Future Trends for Oncology Drug Development

Oncology drug development is important for numerous drug developers, funding bodies and academic researchers. This has caused a wealth of new innovative treatments and increased rates of survival. There are some kinds of cancers that still evade treatment. New developments will most likely add to the challenges and complexities of drug breakthroughs to fulfill the rising demand for an objective of precision drugs.

These complexities and challenges could incorporate lack of knowledge regarding biological diseases, safety issues, competition for eligible patients in some disease growth and high prices. There are several trends in oncology drug development and future oncology drug trends considerations.

Oncology Drug Development Today

Over the past couple of decades, some exceptional anti-cancer therapies have come to light, with the inclusion of immunotherapies. Additionally, more medicines have been authenticated within oncology than in any other area of therapy since 2003. There were 70 new approvals in oncology between 2010 and 2015, for utilization in more than 20 distinct kinds of tumors.

To put this into perspective, there were just 63 precision medicines available in the market before the year 2004. This increase of new precision drugs and approvals coming to the market has been aided by some regulatory initiatives. The main players have utilized different strategies for this development and the market shares for global development, including North America, South America, Europe and Asia Pacific.

The FDA approved four new oncology drugs in 2016, and all were quick approvals. Despite fewer approvals in 2016, the increase in new anti-cancer treatments is anticipated to continue over the next several years. In 2016, the market accounted for $40.1 billion at a compound annual growth rate of 10.5% amid the predicted period of 2017 to 2024.

Factors That Impact Oncology Drug Development

The prime factors that impact the oncology drug development are:
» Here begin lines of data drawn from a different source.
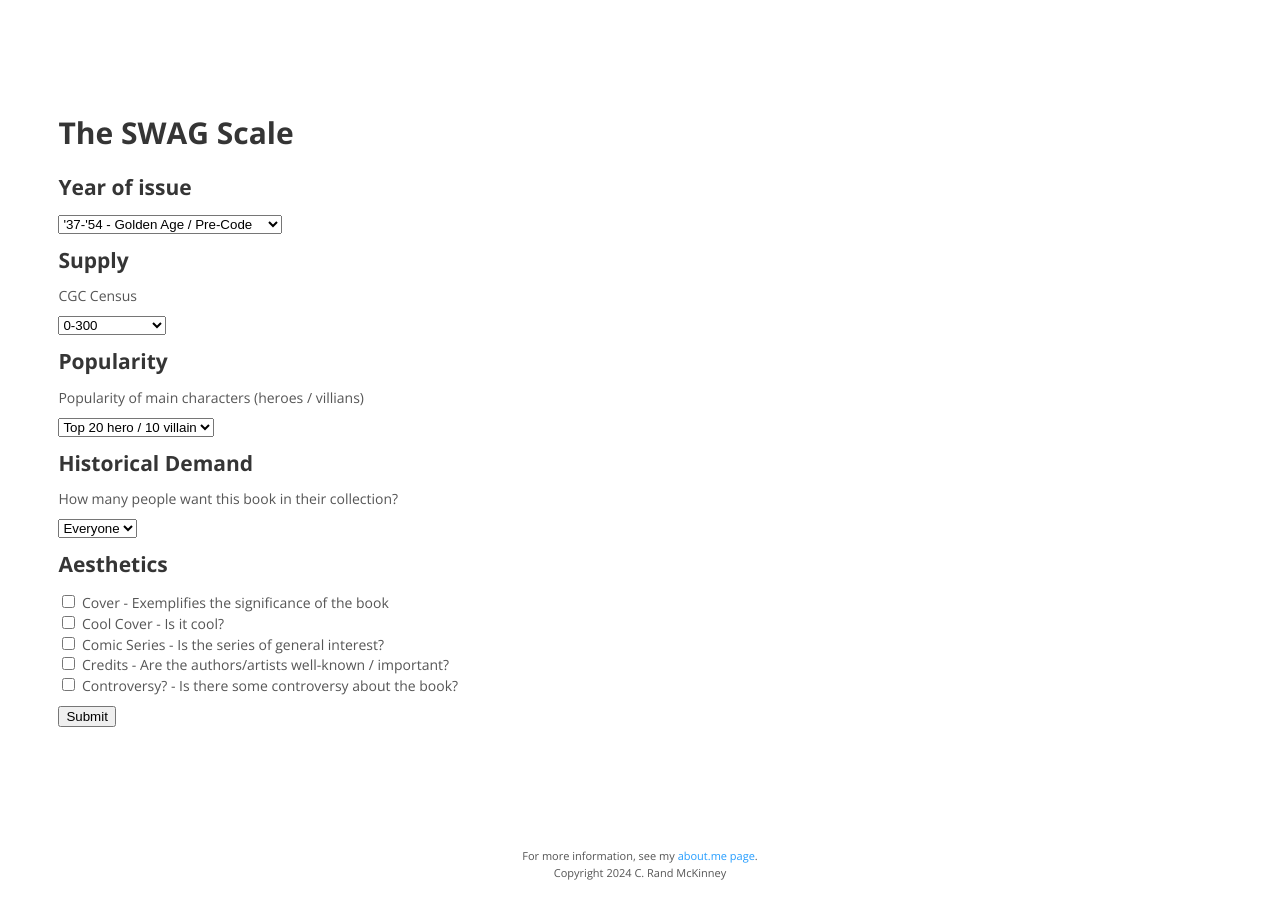
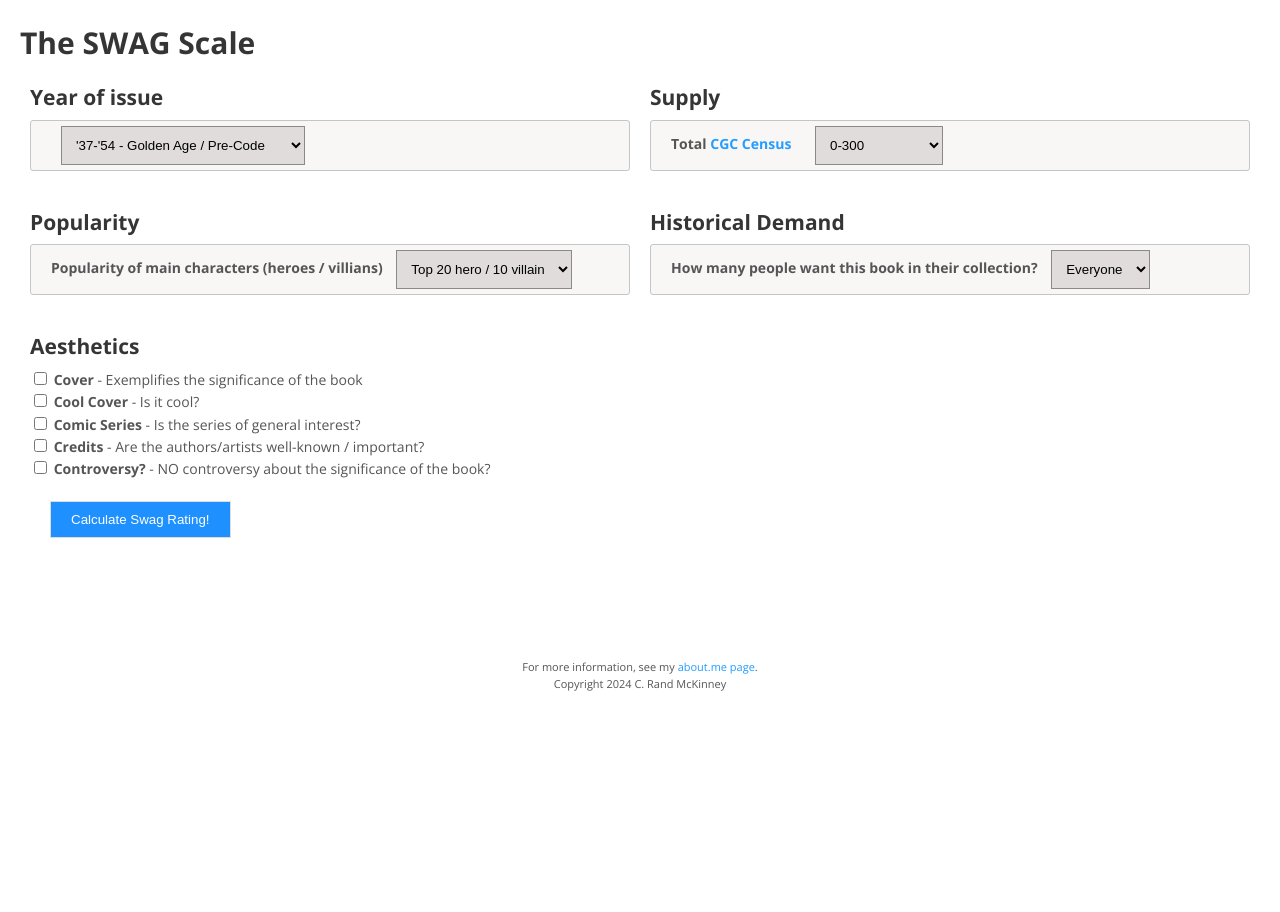
Before and after one commit to crandmck/crandmck.github.io, a Jekyll site: the page built from swag-scale.html, in a window 1280 px wide. Built offline with Jekyll 4.4.1, drawn with Linux system fonts in a browser that asks for light colours.

Commit message:
javascript

```diff
--- /dev/null
+++ b/_includes/head2.html
@@ -0,0 +1,12 @@
+<head>
+    <title>The Swag Scale</title>
+    <meta charset="utf-8">
+    <meta http-equiv="X-UA-Compatible" content="IE=edge">
+    <meta name="viewport" content="width=device-width, initial-scale=1">
+    <link rel="stylesheet" href="/css/style.css">
+    <link rel="stylesheet" href="/css/dropit.css">
+    <link rel="stylesheet" href="/css/font-awesome.min.css">
+    <link rel="stylesheet" href="//fonts.googleapis.com/css?family=Open+Sans:300,400,600,700&amp;amp;subset=latin,latin-ext">
+    <script src="/js/form.js"></script>
+    <meta http-equiv="Content-Type" content="text/html; charset=UTF-8">
+</head>
--- a/_layouts/page.html
+++ b/_layouts/page.html
@@ -5,17 +5,14 @@
 -->
 <html lang="{{ page.lang }}">
 
-  {% include head.html %}
+  {% include head2.html %}
 
   <body class="en-doc">
-
-    <section class="page content">
 
       <div id="overlay"></div>
       <div class="page-content">
        {{ content }}
       </div>
-    </section>
 
     {% include footer/footer-en.html %}
 
--- a/css/style.css
+++ b/css/style.css
@@ -1035,11 +1035,83 @@ h2 a {
   }
 }
 
-/* For image callouts in writing-middleware.md  */
+/* ---------- Swag Form ----*/
 
-.callout {position: relative;}
+label {
+  font-weight: bold;
+}
 
-#mw-fig { padding: 0; border: 0; width: 960px; margin-bottom: 20px;}
-#mw-fig-imgcell {margin: 0; padding: 0px; border: 0; width: 410px;}
-#mw-fig-img {margin: 0px; padding: 0px; width: 410px; height: 308px;}
-.mw-fig-callouts {margin: 0; padding: 0 0 0 5px; border: 0; width: 550px;}
+/* Style the form - display items horizontally */
+.form-inline {
+  align-items: center;
+  font-weight: bold;
+  font-size: 14px;
+  background-color: #f9f6f6;
+  border: 1px solid #c6c5c5;
+  border-radius: 3px;
+  padding: 0 20px;
+  margin-bottom: 10px;
+}
+
+.row {
+  display: flex;
+}
+
+.column {
+  flex: 50%;
+  padding: 10px;
+  box-sizing: border-box;
+}
+
+/* Add some margins for each label */
+.form-inline label {
+  margin: 5px 10px 5px 0;
+}
+
+/* Style the input fields */
+.form-inline input, .form-inline select {
+  vertical-align: middle;
+  margin: 5px 10px 5px 10px;
+  padding: 10px;
+  background-color: #e0dcdc;
+  border: 1px solid #8b8989;
+  max-width: 250px;
+}
+
+/* Style the submit button */
+#btn {
+  padding: 10px 20px;
+  background-color: dodgerblue;
+  border: 1px solid #ddd;
+  color: white;
+  margin: 20px;
+}
+
+.form-inline #btn:hover {
+  background-color: royalblue;
+}
+
+/* Add responsiveness - display the form controls vertically instead of */
+/* horizontally on screens that are less than 800px wide */
+@media (max-width: 800px) {
+  .form-inline input {
+    margin: 10px 0;
+  }
+
+  .form-inline {
+    flex-direction: column;
+    align-items: stretch;
+  }
+}
+
+#rating {
+  float: right;
+  background-color: #9feaa9;
+  border: 1px solid #8b8989;
+  height: 100px;
+  widght: 300px;
+  padding: 10px;
+  font-size: 18px;
+  font-weight: bold;
+  display: none;
+}
--- /dev/null
+++ b/js/form.js
@@ -0,0 +1,61 @@
+document.addEventListener('DOMContentLoaded', function() {
+
+    console.log('in script')
+    document.getElementById('swagform').addEventListener('submit', function(e) {
+        console.log('in submit function')
+        e.preventDefault();
+
+        var total = 0;
+
+        // Get all select elements
+        var selects = this.querySelectorAll('select');
+        for (var i = 0; i < selects.length; i++) {
+            console.log("Adding ", selects[i].name, "  ", selects[i].value)
+          total += parseInt(selects[i].value);
+        }
+
+        // Get all checked checkboxes
+        var checkboxes = this.querySelectorAll('input[type="checkbox"]:checked');
+        for (var i = 0; i < checkboxes.length; i++) {
+          console.log("Adding checkbox ", checkboxes[i].name, " value ", checkboxes[i].value)
+          total += 1; //parseInt(checkboxes[i].value);
+        }
+
+        console.log('Total value of form responses: ' + total);
+
+        let result;
+        if (total >= 21 && total <= 25) {
+            result = "Blue Chip";
+        } else if (total >= 19 && total <= 20) {
+            result = "Certified Key";
+        } else if (total >= 17 && total <= 18) {
+            result = "Low Risk";
+        } else if (total == 16) {
+            result = "Some Risk";
+        } else if (total == 15) {
+            result = "Speculative";
+        } else if (total >= 10 && total <= 14) {
+            result = "Highly Speculative";
+        } else if (total < 9) {
+            result = "Not Investible";
+        } else {
+            result = "Value out of range";
+        }
+        console.log(" RESULT = ", result);
+
+        let ratingBlock = document.getElementById('rating');
+        ratingBlock.innerHTML = "Swag Rating: " + total + " - " + result;
+        ratingBlock.style.display = "block";
+      });
+
+  });
+
+/*
+21-25 = Blue Chip
+19-20 = Certified Key
+17-18 = Low Risk
+16 = Some Risk
+15 = Speculative
+10-14 = Highly Speculative
+< 9 = Not Investible
+*/
--- /dev/null
+++ b/swag-scale.html
@@ -0,0 +1,105 @@
+---
+title: The Swag Scale
+layout: page
+---
+
+<h1>The SWAG Scale </h1>
+
+<form id="swagform" markdown="1" action="/submit" method="post">
+
+<div class="row">
+  <div class="column" markdown="1">
+    <h2> Year of issue</h2>
+
+    <div class="form-inline">
+      <select name="year" id="year">
+        <option value="5">'37-'54 - Golden Age / Pre-Code </option>
+        <option value="4">'55-'62 - Early Silver Age</option>
+        <option value="3">'63-'72 - Late Silver / Early Bronze</option>
+        <option value="2">'73-'76 - Bronze</option>
+        <option value="1">'77+ - Copper / Modern</option>
+      </select>
+    </div >
+  </div>
+
+  <div class="column" markdown="1">
+    <h2> Supply</h2>
+
+    <div class="form-inline">
+      <label for="census" >Total <a target="_blank" href="https://www.cgccomics.com/census/">CGC Census</a></label>
+      <select name="census" id="census">
+        <option value="5">0-300</option>
+        <option value="4">301-700</option>
+        <option value="3">701-4000</option>
+        <option value="2">4001-8000</option>
+        <option value="1">8,001-20,0000</option>
+      </select>
+    </div>
+  </div>
+</div>
+
+<div class="row">
+  <div class="column" markdown="1">
+    <h2> Popularity</h2>
+
+    <div class="form-inline">
+      Popularity of main characters (heroes / villians)
+
+      <select name="popularity" id="popularity">
+        <option value="5">Top 20 hero / 10 villain</option>
+        <option value="4">Top 40 hero / 20 villain</option>
+        <option value="3">Top 60 / 30 villain</option>
+        <option value="2">Top 100 / 50 villain</option>
+        <option value="1">Top 150 / 75 villain</option>
+      </select>
+    </div>
+  </div>
+
+  <div class="column" markdown="1">
+    <h2> Historical Demand</h2>
+
+    <div class="form-inline">
+    How many people want this book in their collection?
+
+      <select name="demand" id="demand">
+          <option value="5">Everyone</option>
+          <option value="4">Most</option>
+          <option value="3">Many</option>
+          <option value="2">Some</option>
+          <option value="1">Few</option>
+      </select>
+    </div>
+
+  </div>
+</div>
+
+<div class="row">
+  <div class="column" markdown="1">
+
+    <h2>Aesthetics</h2>
+
+    <input type="checkbox" id="cover" name="cover">
+    <label for="cover">Cover</label> - Exemplifies the significance of the book<br>
+
+    <input type="checkbox" id="coolCover" name="coolCover">
+    <label for="coolCover">Cool Cover</label> - Is it cool?<br>
+
+    <input type="checkbox" id="comicSeries" name="comicSeries">
+    <label for="comicSeries">Comic Series</label> - Is the series of general interest?<br>
+
+    <input type="checkbox" id="credits" name="credits">
+    <label for="credits">Credits</label> - Are the authors/artists well-known / important?<br>
+
+    <input type="checkbox" id="controversy" name="controversy">
+    <label for="controversy">Controversy?</label> - NO controversy about the significance of the book?<br>
+
+    <input id="btn" type="submit" value="Calculate Swag Rating!">
+
+</div>
+
+  <div class="column" markdown="1">
+    <div id="rating"></div>
+  </div>
+</div>
+
+</form>
--- a/swag-scale.md
+++ /dev/null
@@ -1,71 +0,0 @@
----
-title: The Swag Scale
-layout: page
----
-
-# The SWAG Scale
-
-<form markdown="1" action="/submit" method="post">
-
-## Year of issue
-
-<select name="choices" id="choices">
-    <option value="5">'37-'54 - Golden Age / Pre-Code </option>
-    <option value="4">'55-'62 - Early Silver Age</option>
-    <option value="3">'63-'72 - Late Silver / Early Bronze</option>
-    <option value="2">'73-'76 - Bronze</option>
-    <option value="1">'77+ - Copper / Modern</option>
-  </select>
-
-## Supply
-
-CGC Census
-
-<select name="choices" id="choices">
-    <option value="5">0-300</option>
-    <option value="4">301-700</option>
-    <option value="3">701-4000</option>
-    <option value="2">4001-8000</option>
-    <option value="1">8,001-20,0000</option>
-  </select>
-
-## Popularity
-
-Popularity of main characters (heroes / villians)
-
-  <select name="popularity" id="popularity">
-    <option value="5">Top 20 hero / 10 villain</option>
-    <option value="4">Top 40 hero / 20 villain</option>
-    <option value="3">Top 60 / 30 villain</option>
-    <option value="2">Top 100 / 50 villain</option>
-    <option value="1">Top 150 / 75 villain</option>
-  </select>
-
-## Historical Demand
-
-How many people want this book in their collection?
-
-<select name="choices" id="choices">
-    <option value="5">Everyone</option>
-    <option value="4">Most</option>
-    <option value="3">Many</option>
-    <option value="2">Some</option>
-    <option value="1">Few</option>
-  </select>
-
-## Aesthetics
-
-  <input type="checkbox" id="cover" name="cover">
-  <label for="cover">Cover - Exemplifies the significance of the book</label><br>
-  <input type="checkbox" id="coolCover" name="coolCover">
-  <label for="coolCover">Cool Cover - Is it cool?</label><br>
-  <input type="checkbox" id="comicSeries" name="comicSeries">
-  <label for="comicSeries">Comic Series - Is the series of general interest?</label><br>
-  <input type="checkbox" id="credits" name="credits">
-  <label for="credits">Credits - Are the authors/artists well-known / important?</label><br>
-  <input type="checkbox" id="controversy" name="controversy">
-  <label for="controversy">Controversy? - Is there some controversy about the book?</label><br>
-
-
-  <input type="submit" value="Submit">
-</form>
```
One factor that remains the same in cancer drug development is clinical trials. Attempts to streamline the process of bringing oncology drugs to market will not reduce the need for clinical trials. Testing potential drug therapies on human subjects is an important part of certifying them safe and effective.